Financing all three, he said, would make sense, with current condition of the bond market and interest rates. “Currently, y’all don’t have that much debt, as far as the county is concerned,” he said.

If the board wants to use G.O. to finance the three projects, it must first publish an intent notice that it intends to issue bonds not to exceed a set notice.

Grubbs said a petition objecting to the bonds must be signed by 10 percent, or 1,500, registered voters.

If there is no petition filed against the notice, the county can proceed with a resolution to issue the bonds.

Once the resolution is issued, Grubbs said, the county has 24 months after issuing the intent resolution to borrow the money.

“The intent resolution doesn’t mean you have to borrow the money,” he said. “It’s just a step in the requirement of the law.”

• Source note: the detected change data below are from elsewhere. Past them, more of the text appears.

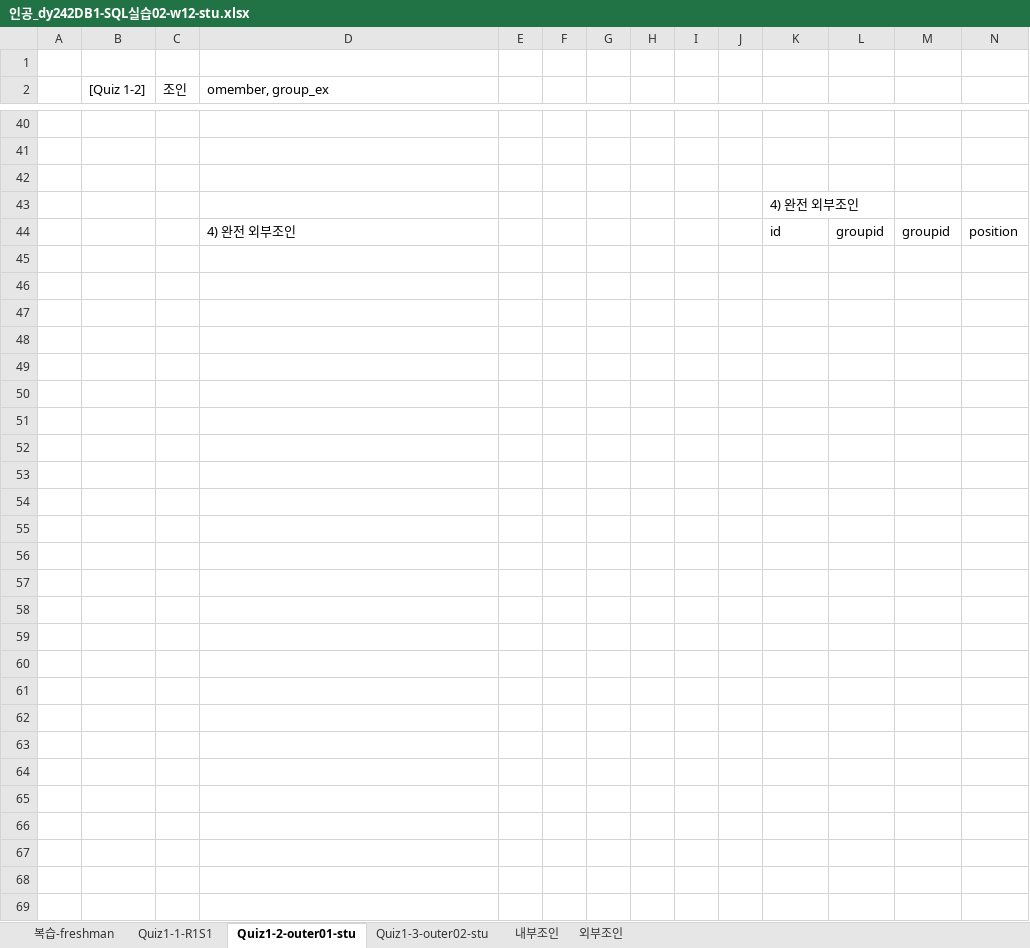
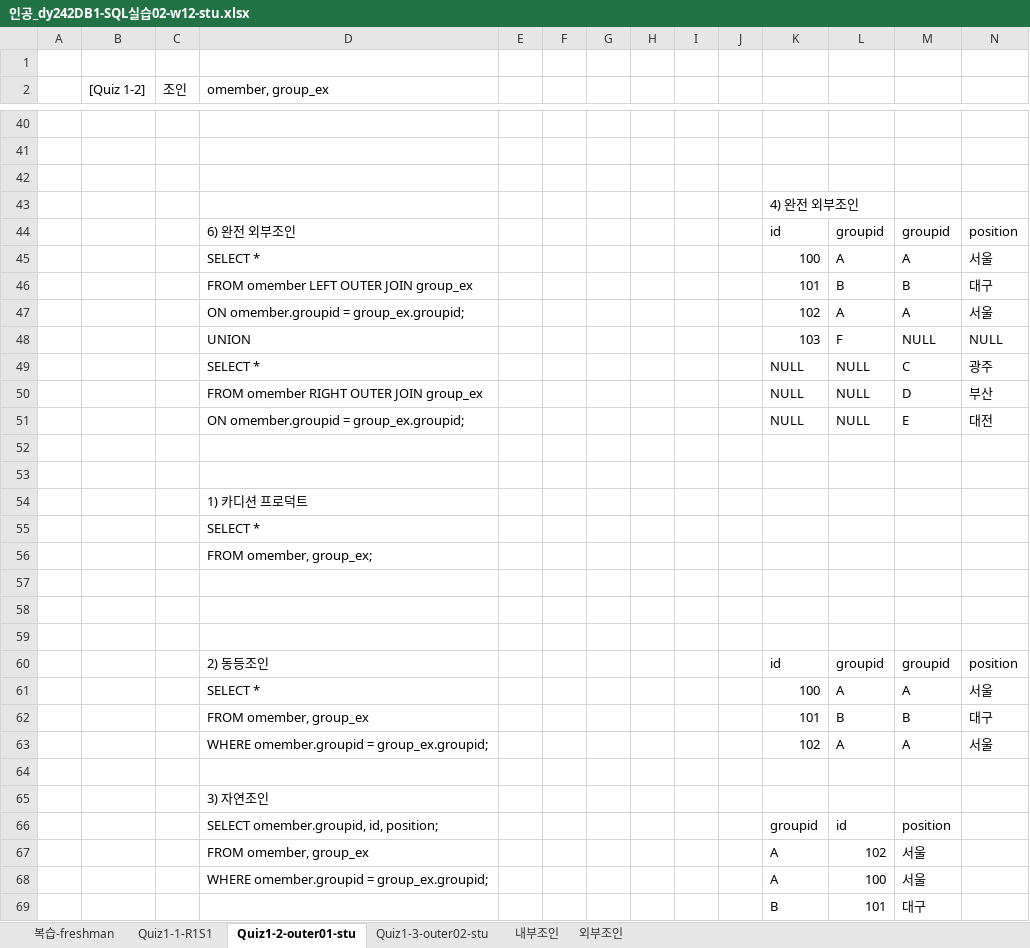
Before and after one commit to wamong/DMU-JMJ, an Excel workbook: 1학년2학기/데이터베이스/데이터베이스 기말/12week/인공_dy242DB1-SQL실습02-w12-stu.xlsx, sheet Quiz1-2-outer01-stu, drawn as a sheet; only a part is shown, gaps mark what is left out; values as stored, in another font and other column widths than the file's, no cell formats; charts and pictures not drawn; the diff covers the shown part only; the diff names each change by its address in the sheet, - before the commit and + after, or states it on an @@ line.

```diff
--- a/1학년2학기/데이터베이스/데이터베이스 기말/12week/인공_dy242DB1-SQL실습02-w12-stu.xlsx (sheet Quiz1-2-outer01-stu)
+++ b/1학년2학기/데이터베이스/데이터베이스 기말/12week/인공_dy242DB1-SQL실습02-w12-stu.xlsx (sheet Quiz1-2-outer01-stu)
-D44 (omember, group_ex): 4) 완전 외부조인
+D44 (omember, group_ex): 6) 완전 외부조인
+row 45:  |  |  | SELECT * |  |  |  |  |  |  | 100 | A | A | 서울
+row 46:  |  |  | FROM omember LEFT OUTER JOIN group_ex |  |  |  |  |  |  | 101 | B | B | 대구
+row 47:  |  |  | ON omember.groupid = group_ex.groupid; |  |  |  |  |  |  | 102 | A | A | 서울
+row 48:  |  |  | UNION |  |  |  |  |  |  | 103 | F | NULL | NULL
+row 49:  |  |  | SELECT * |  |  |  |  |  |  | NULL | NULL | C | 광주
+row 50:  |  |  | FROM omember RIGHT OUTER JOIN group_ex |  |  |  |  |  |  | NULL | NULL | D | 부산
+row 51:  |  |  | ON omember.groupid = group_ex.groupid; |  |  |  |  |  |  | NULL | NULL | E | 대전
+row 52: (empty)
+row 53: (empty)
+row 54:  |  |  | 1) 카디션 프로덕트
@@ row 20 moved to row 55: SELECT * @@
+row 56:  |  |  | FROM omember, group_ex;
+row 57: (empty)
+row 58: (empty)
+row 59: (empty)
+row 60:  |  |  | 2) 동등조인 |  |  |  |  |  |  | id | groupid | groupid | position
+row 61:  |  |  | SELECT * |  |  |  |  |  |  | 100 | A | A | 서울
+row 62:  |  |  | FROM omember, group_ex |  |  |  |  |  |  | 101 | B | B | 대구
+row 63:  |  |  | WHERE omember.groupid = group_ex.groupid; |  |  |  |  |  |  | 102 | A | A | 서울
+row 64: (empty)
+row 65:  |  |  | 3) 자연조인
+row 66:  |  |  | SELECT omember.groupid, id, position; |  |  |  |  |  |  | groupid | id | position
+row 67:  |  |  | FROM omember, group_ex |  |  |  |  |  |  | A | 102 | 서울
+row 68:  |  |  | WHERE omember.groupid = group_ex.groupid; |  |  |  |  |  |  | A | 100 | 서울
+row 69:  |  |  |  |  |  |  |  |  |  | B | 101 | 대구
```
Also changed, not shown: 9 added rows, 8 removed rows and 23 edited cells elsewhere in this sheet, sheet Quiz1-3-outer02-stu, sheet Quiz1-1-R1S1, sheet 외부조인, sheet 복습-freshman, sheet 내부조인, cell formats, charts or pictures, 3 other files.
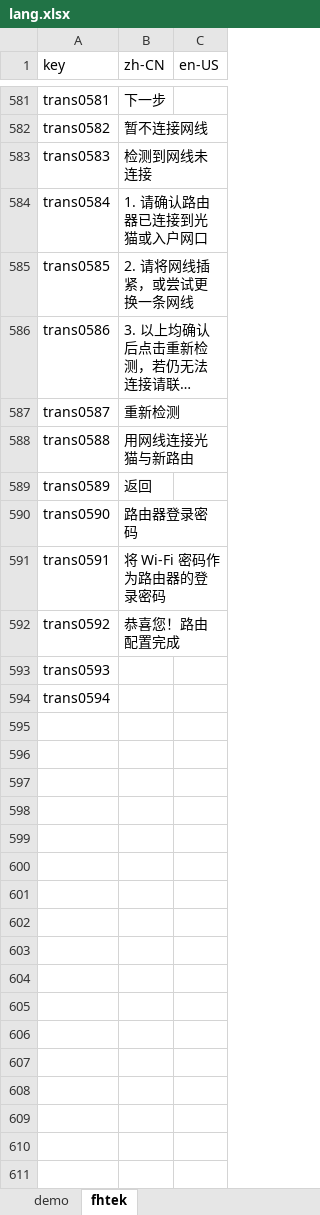
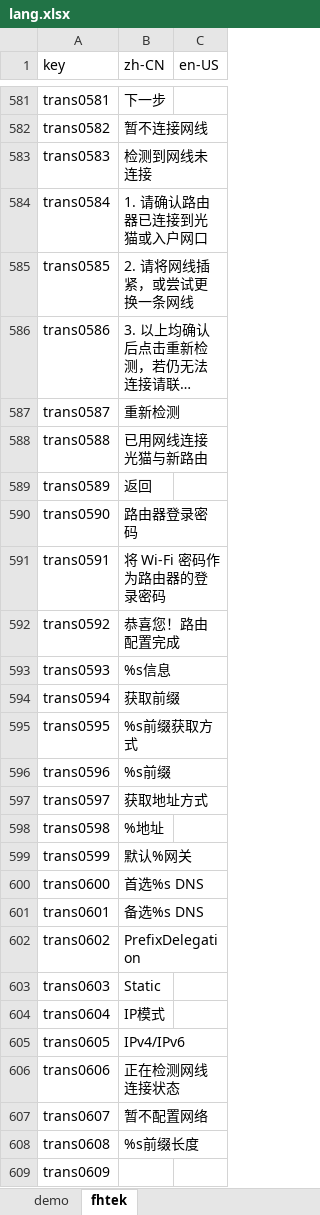
Before and after one commit to ytppp/fhtek-docs, an Excel workbook: lang.xlsx, sheet fhtek, drawn as a sheet; only a part is shown, gaps mark what is left out; long unchanged cells end in …; values as stored, in another font and other column widths than the file's, no borders; the diff names each change by its address in the sheet, - before the commit and + after, or states it on an @@ line.

```diff
--- a/lang.xlsx (sheet fhtek)
+++ b/lang.xlsx (sheet fhtek)
-B588 (zh-CN): 用网线连接光猫与新路由
+B588 (zh-CN): 已用网线连接光猫与新路由
-B593 (zh-CN): (empty)
+B593 (zh-CN): %s信息
-B594 (zh-CN): (empty)
+B594 (zh-CN): 获取前缀
+row 595: trans0595 | %s前缀获取方式
+row 596: trans0596 | %s前缀
+row 597: trans0597 | 获取地址方式
+row 598: trans0598 | %地址
+row 599: trans0599 | 默认%网关
+row 600: trans0600 | 首选%s DNS
+row 601: trans0601 | 备选%s DNS
+row 602: trans0602 | PrefixDelegation
+row 603: trans0603 | Static
+row 604: trans0604 | IP模式
+row 605: trans0605 | IPv4/IPv6
+row 606: trans0606 | 正在检测网线连接状态
+row 607: trans0607 | 暂不配置网络
+row 608: trans0608 | %s前缀长度
+row 609: trans0609
```
Also changed, not shown: 2 other files.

The board declared an emergency in mid-September to repair the crane at the port after learning it was broken, and is expected to receive estimates to repair it when it meets Oct. 19.

Mansfield told the board the four-decades old crane did not receive proper maintenance under a contract from pervious port operator, Kinder Morgan.

The board was considering replacing the crane with a similar piece of equipment, but Chris Maxwell, terminal manager for WATCO, the Pittsburg, Kansas-based company which owns the short line railroad in the port and now operates the port under a contract with the county, suggested going to the E-Crane, which he said was more efficient.

The crane uses a design based on a parallelogram style boom that provides a direct mechanical connection between the counterweight and the load to remain balanced. Maxwell said going to the crane would improve the technology at the port.

The library’s roof problems involve leaks. County building and grounds director Chuck Thornton told the board the roof has been repaired several times, adding it is hard to find the source of the leaks on the building’s gravel and rubber roof.

He suggested replacing the roof with a pitched metal roof, a plan that would require the approval of the city’s Architectural Review Board because the library is in the city’s historic district.

The board decided to get approval from the Architectural Review Board before hiring an architect.

“You don’t want to spend a lot of money hiring an architect and getting all those plans and the have someone else tell you can’t do it,” District 5 Supervisor Richard George said.

About John Surratt

John Surratt is a graduate of Louisiana State University with a degree in general studies. He has worked as an editor, reporter and photographer for newspapers in Louisiana, Mississippi and Alabama. He has been a member of The Vicksburg Post staff since 2011 and covers city government. He and his wife attend St. Paul Catholic Church and he is a member of the Port City Kiwanis Club.

email author More by John